[Change detection outputs]

******

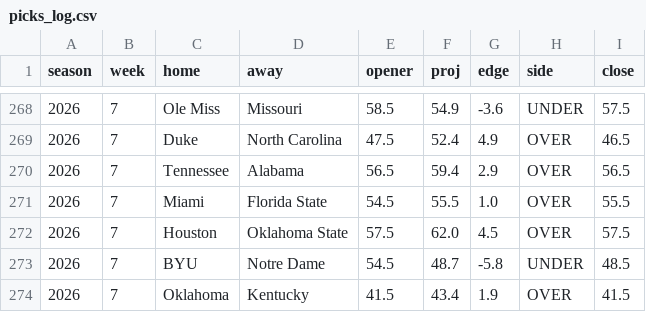
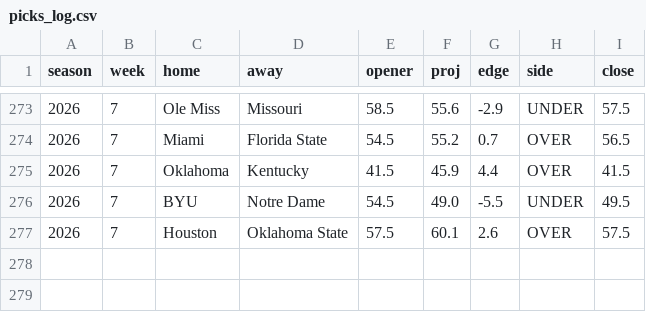
Before and after one commit to aberni03/ncaaf-totals-edge, a CSV file: out/picks_log.csv, drawn as a sheet; only a part is shown, gaps mark what is left out; the diff covers the shown part only.

```diff
--- a/out/picks_log.csv
+++ b/out/picks_log.csv
@@ -268,7 +273,5 @@ season,week,home,away,opener,proj,edge,side,close
-2026,7,Ole Miss,Missouri,58.5,54.9,-3.6,UNDER,57.5
-2026,7,Duke,North Carolina,47.5,52.4,4.9,OVER,46.5
-2026,7,Tennessee,Alabama,56.5,59.4,2.9,OVER,56.5
-2026,7,Miami,Florida State,54.5,55.5,1.0,OVER,55.5
-2026,7,Houston,Oklahoma State,57.5,62.0,4.5,OVER,57.5
-2026,7,BYU,Notre Dame,54.5,48.7,-5.8,UNDER,48.5
-2026,7,Oklahoma,Kentucky,41.5,43.4,1.9,OVER,41.5
+2026,7,Ole Miss,Missouri,58.5,55.6,-2.9,UNDER,57.5
+2026,7,Miami,Florida State,54.5,55.2,0.7,OVER,56.5
+2026,7,Oklahoma,Kentucky,41.5,45.9,4.4,OVER,41.5
+2026,7,BYU,Notre Dame,54.5,49.0,-5.5,UNDER,49.5
+2026,7,Houston,Oklahoma State,57.5,60.1,2.6,OVER,57.5
```
Also changed, not shown: 7 added rows, 2 removed rows and 23 edited cells elsewhere in this file, out/odds_snapshots.csv, out/openers.csv, 7 other files.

******

◆ Problem ◆
Copy all lines from the data above that contain the word "UNDER".

◆ Answer area ◆
-2026,7,Ole Miss,Missouri,58.5,54.9,-3.6,UNDER,57.5
-2026,7,BYU,Notre Dame,54.5,48.7,-5.8,UNDER,48.5
+2026,7,Ole Miss,Missouri,58.5,55.6,-2.9,UNDER,57.5
+2026,7,BYU,Notre Dame,54.5,49.0,-5.5,UNDER,49.5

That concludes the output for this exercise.